In the United States, the poisonous snakes naturally found include the rattlesnake, copperhead, water moccasin (cottonmouth) and the coral snake. All of these, except for the coral snake, are of the pit viper (Viperidae) family. The coral snake is of the Elapidae family. 99% of snake bites in the United States are caused by the pit viper family. Of people bitten by poisonous snakes, less than half are poisoned and few of those poisoned will die. The danger is when a bite occurs that allows the snake to inject a large dose of venom; the patient can get very sick and has a much higher risk of dying.
The most important thing to keep in mind in a snakebite situation is that of avoiding panic. Most snake bites require no management at all. The toxin from the pit vipers- rattlesnake, copperhead,and water moccasin are hemotoxic (attacks tissue and blood). The toxin from the coral snake is neurotoxic (damaging or destroying nerve tissue). Most snake bites (96%) are to extremities. Painful fang marks with swelling are seen with pit viper bites and coral snake bites are often painless tiny puncture wounds with minimal swelling.
Pit vipers are characterized by triangular shaped head, nostril pits (which are heat sensing organs), elliptical pupils, and subcaudal scales arranged in a single row. Coral snakes have heads that are only slightly larger than neck, round pupils, and subcaudal scales arranged in double rows. Coral snakes may be confused with another brightly colored snake – the king snake. Remember: “red on yellow will kill a fellow, red on black venom lack.” Also, “if red touches yellow then like a stop light -STOP” it is poisonous.
The venom effects from the pit vipers are hemotoxic, and symptoms are pain and swelling at bite site, bleeding disorders (like bleeding from the bite site and gums and bruising), and local tissue destruction. Copperhead venom is the least potent of the pit vipers. The coral snake toxin is neurotoxic, and symptoms involve worsening weakness – Ptosis (drooping eyelids), inability to cough or protrude tongue, eventually paralysis and respiratory arrest due to weakness of muscles of respiration. Coral snake toxin paralysis may occur up to 24 hours after the bite, therefore the patient should be watched for this time.
Treatment of snake bites includes:
- preventing the bitten region from being dependent and probably keeping it mildly elevated.
- It should also be immobilized.
- Remove jewelry from affected extremity, as swelling of the extremity may allow jewelry to become dangerously tight.
- Activity such as walking should be restricted.
- The bitten site may be gently wiped.
- A suctioning device (without cutting the skin) may be applied to the bite site with some benefit but only if it is used within several minutes of the bite and left in place for 30 minutes.
- Do not apply tourniquet, ice packs, cut the puncture wounds, use mouth suctioning or apply electric shock/current.

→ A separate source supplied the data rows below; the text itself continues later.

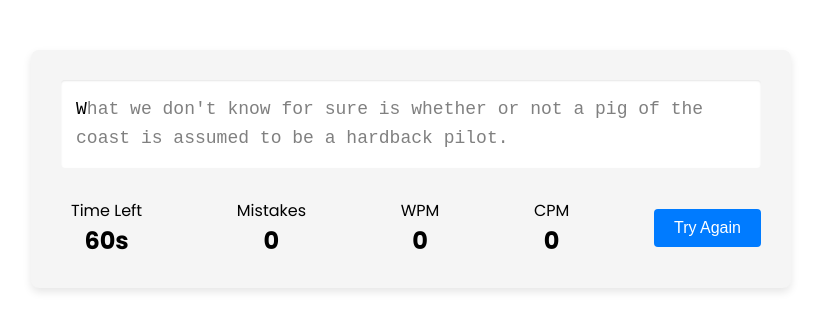
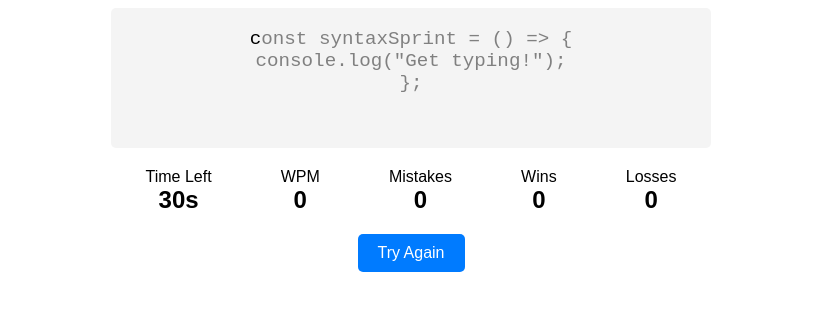
Before and after one commit to rbrickmn/syntaxsprint-app, a React (Vite) app: page / in a window 1280 px wide. Shown: the top 330 px of the page, without its empty margins (229-1050 px from the left). Built offline with nearby package versions, Linux system fonts and the light colour scheme.

Commit message:
Very functional state, some errors

```diff
--- a/src/components/SyntaxSprint/SyntaxSprint.css
+++ b/src/components/SyntaxSprint/SyntaxSprint.css
@@ -1,53 +1,44 @@
-/* Container for the entire app */
 .container {
-  max-width: 700px;
-  margin: 50px auto;
-  padding: 30px;
-  border-radius: 8px;
-  background-color: #f5f5f5;
-  box-shadow: 0 4px 8px rgba(0, 0, 0, 0.1);
+  max-width: 600px;
+  margin: 0 auto;
+  text-align: center;
+  font-family: "Arial", sans-serif;
 }
 
-/* Block of text/code with styling */
 .text-block {
-  font-family: "Courier New", monospace;
-  font-size: 18px;
-  background-color: #ffffff;
-  padding: 15px;
-  border-radius: 4px;
-  line-height: 1.6;
-  white-space: pre-wrap;
-  text-align: left;
-  margin-bottom: 30px;
-  box-shadow: inset 0 1px 2px rgba(0, 0, 0, 0.1);
+  background-color: #f4f4f4;
+  padding: 20px;
+  margin-bottom: 20px;
+  border-radius: 5px;
+  font-family: "Courier New", Courier, monospace;
+  font-size: 1.2em;
+  white-space: pre-wrap; /* This will preserve spaces and new lines */
+  min-height: 100px;
 }
 
-/* Styling for the stats section */
 .stats-section {
   display: flex;
-  justify-content: space-between;
-  align-items: center;
+  justify-content: space-around;
+  margin-bottom: 20px;
 }
 
 .stat-box {
   text-align: center;
-  margin: 0 10px;
 }
 
 .stat-number {
-  font-size: 24px;
+  font-size: 1.5em;
   font-weight: bold;
 }
 
-/* Styling for the try again button */
 .try-again-button {
   padding: 10px 20px;
-  font-size: 16px;
+  font-size: 1em;
+  cursor: pointer;
   background-color: #007bff;
   color: white;
   border: none;
-  border-radius: 4px;
-  cursor: pointer;
+  border-radius: 5px;
 }
 
 .try-again-button:hover {
--- a/src/components/SyntaxSprint/SyntaxSprint.jsx
+++ b/src/components/SyntaxSprint/SyntaxSprint.jsx
@@ -1,50 +1,77 @@
-import { useState, useEffect } from "react";
+import { useState, useEffect, useRef } from "react";
 import Prism from "prismjs";
 import "prismjs/themes/prism.css";
-import "./SyntaxSprint.css";  // External CSS
+import "./SyntaxSprint.css";
 
 const SyntaxSprint = () => {
   const [input, setInput] = useState("");
   const [currentIndex, setCurrentIndex] = useState(0);
   const [startTime, setStartTime] = useState(null);
   const [wpm, setWpm] = useState(0);
-  const [timeLeft, setTimeLeft] = useState(60);
+  const [timeLeft, setTimeLeft] = useState(30);
   const [mistakes, setMistakes] = useState(0);
+  const [wins, setWins] = useState(0);
+  const [losses, setLosses] = useState(0);
+  const [gameStatus, setGameStatus] = useState("playing");
+  const [completionTime, setCompletionTime] = useState(null);
 
-  const code = `What we don't know for sure is whether or not a pig of the coast is assumed to be a hardback pilot.`;
+  const code = `const syntaxSprint = () => {\nconsole.log("Get typing!");\n};`;
+
+  // Ref to track the try again/play again button
+  const tryAgainButtonRef = useRef(null);
 
   useEffect(() => {
     Prism.highlightAll();
   }, []);
 
   useEffect(() => {
-    if (startTime && timeLeft > 0) {
+    if (startTime && timeLeft > 0 && gameStatus === "playing") {
       const timer = setInterval(() => {
-        setTimeLeft(timeLeft - 1);
+        setTimeLeft((prev) => prev - 1);
       }, 1000);
 
       return () => clearInterval(timer);
     }
-  }, [startTime, timeLeft]);
+
+    if (timeLeft === 0 && gameStatus === "playing") {
+      setGameStatus("lose");
+      setLosses((prevLosses) => prevLosses + 1);
+    }
+  }, [startTime, timeLeft, gameStatus]);
 
   useEffect(() => {
-    // Handle key press events globally
     const handleKeyPress = (e) => {
       const char = e.key;
 
-      // Ignore special keys (e.g., Backspace, Tab, Shift, etc.)
+      if (gameStatus !== "playing") return;
+
+      if (!startTime && char.length === 1) {
+        setStartTime(Date.now());
+      }
+
+      if (char === "Enter") {
+        if (code[currentIndex] === "\n") {
+          setInput((prev) => prev + "\n");
+          setCurrentIndex((prev) => prev + 1);
+        } else {
+          setMistakes((prevMistakes) => prevMistakes + 1);
+        }
+        return;
+      }
+
       if (char.length === 1) {
-        // Start the timer on first input
-        if (currentIndex === 0 && !startTime) {
-          setStartTime(Date.now());
-        }
-
-        // If the next character matches the current one in the code
         if (char === code[currentIndex]) {
           setInput((prevInput) => prevInput + char);
-          setCurrentIndex(currentIndex + 1);
+          setCurrentIndex((prevIndex) => prevIndex + 1);
+
+          if (currentIndex + 1 === code.length) {
+            setGameStatus("win");
+            setWins((prevWins) => prevWins + 1);
+            const timeTaken = (Date.now() - startTime) / 1000;
+            setCompletionTime(timeTaken);
+          }
         } else {
-          setMistakes(mistakes + 1); // Increment mistakes count
+          setMistakes((prevMistakes) => prevMistakes + 1);
         }
       }
     };
@@ -54,32 +81,68 @@ const SyntaxSprint = () => {
     return () => {
       window.removeEventListener("keypress", handleKeyPress);
     };
-  }, [currentIndex, code, startTime, mistakes]);
+  }, [currentIndex, code, startTime, gameStatus]);
+
+  useEffect(() => {
+    if (startTime && currentIndex > 0 && gameStatus === "playing") {
+      const timeElapsed = (Date.now() - startTime) / 1000 / 60;
+      const wordsTyped = currentIndex / 5;
+      const calculatedWpm = Math.floor(wordsTyped / timeElapsed);
+
+      if (calculatedWpm >= 0) {
+        setWpm(calculatedWpm);
+      } else {
+        setWpm(0);
+      }
+    }
+  }, [currentIndex, startTime, gameStatus]);
 
   const handleTryAgain = () => {
     setInput("");
     setCurrentIndex(0);
     setStartTime(null);
     setWpm(0);
-    setTimeLeft(60);
+    setTimeLeft(30);
     setMistakes(0);
+    setCompletionTime(null);
+    setGameStatus("playing");
+
+    // Blur the button to prevent spacebar from triggering it
+    tryAgainButtonRef.current.blur();
   };
 
   return (
     <div className="container">
-      {/* Display code block */}
       <div className="text-block">
-        {code.split("").map((char, idx) => (
-          <span
-            key={idx}
-            style={{
-              color: idx < currentIndex ? "green" : idx === currentIndex ? "black" : "grey",
-              textDecoration: idx < currentIndex && input[idx] !== char ? "underline" : "none",
-            }}
-          >
-            {char}
-          </span>
-        ))}
+        {gameStatus === "playing" ||
+        gameStatus === "win" ||
+        gameStatus === "lose" ? (
+          <>
+            {gameStatus === "playing" &&
+              code.split("").map((char, idx) => {
+                let color = "grey";
+                if (idx < currentIndex) {
+                  color = input[idx] === char ? "green" : "red";
+                } else if (idx === currentIndex) {
+                  color = "black";
+                }
+
+                return (
+                  <span key={idx} style={{ color }}>
+                    {char === "\n" ? <br /> : char}
+                  </span>
+                );
+              })}
+            {gameStatus === "win" && (
+              <span>
+                Good job! You won!
+                <br />
+                Time taken: {completionTime.toFixed(2)} seconds
+              </span>
+            )}
+            {gameStatus === "lose" && <span>Time's up. Try again!</span>}
+          </>
+        ) : null}
       </div>
 
       <div className="stats-section">
@@ -88,21 +151,30 @@ const SyntaxSprint = () => {
           <div className="stat-number">{timeLeft}s</div>
         </div>
         <div className="stat-box">
+          <div>WPM</div>
+          <div className="stat-number">{wpm}</div>
+        </div>
+        <div className="stat-box">
           <div>Mistakes</div>
           <div className="stat-number">{mistakes}</div>
         </div>
         <div className="stat-box">
-          <div>WPM</div>
-          <div className="stat-number">{wpm}</div>
+          <div>Wins</div>
+          <div className="stat-number">{wins}</div>
         </div>
         <div className="stat-box">
-          <div>CPM</div>
-          <div className="stat-number">{wpm * 5}</div>
+          <div>Losses</div>
+          <div className="stat-number">{losses}</div>
         </div>
-        <button className="try-again-button" onClick={handleTryAgain}>
-          Try Again
-        </button>
       </div>
+
+      <button
+        className="try-again-button"
+        onClick={handleTryAgain}
+        ref={tryAgainButtonRef}
+      >
+        {gameStatus === "win" ? "Play Again" : "Try Again"}
+      </button>
     </div>
   );
 };
```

- At a hospital setting antivenin may be given depending upon the degree of envenomation.
- IV fluids, blood products and respiratory support (ventilator use) may be given in a hospital setting as needed.
- Cutting away dead tissue may be needed.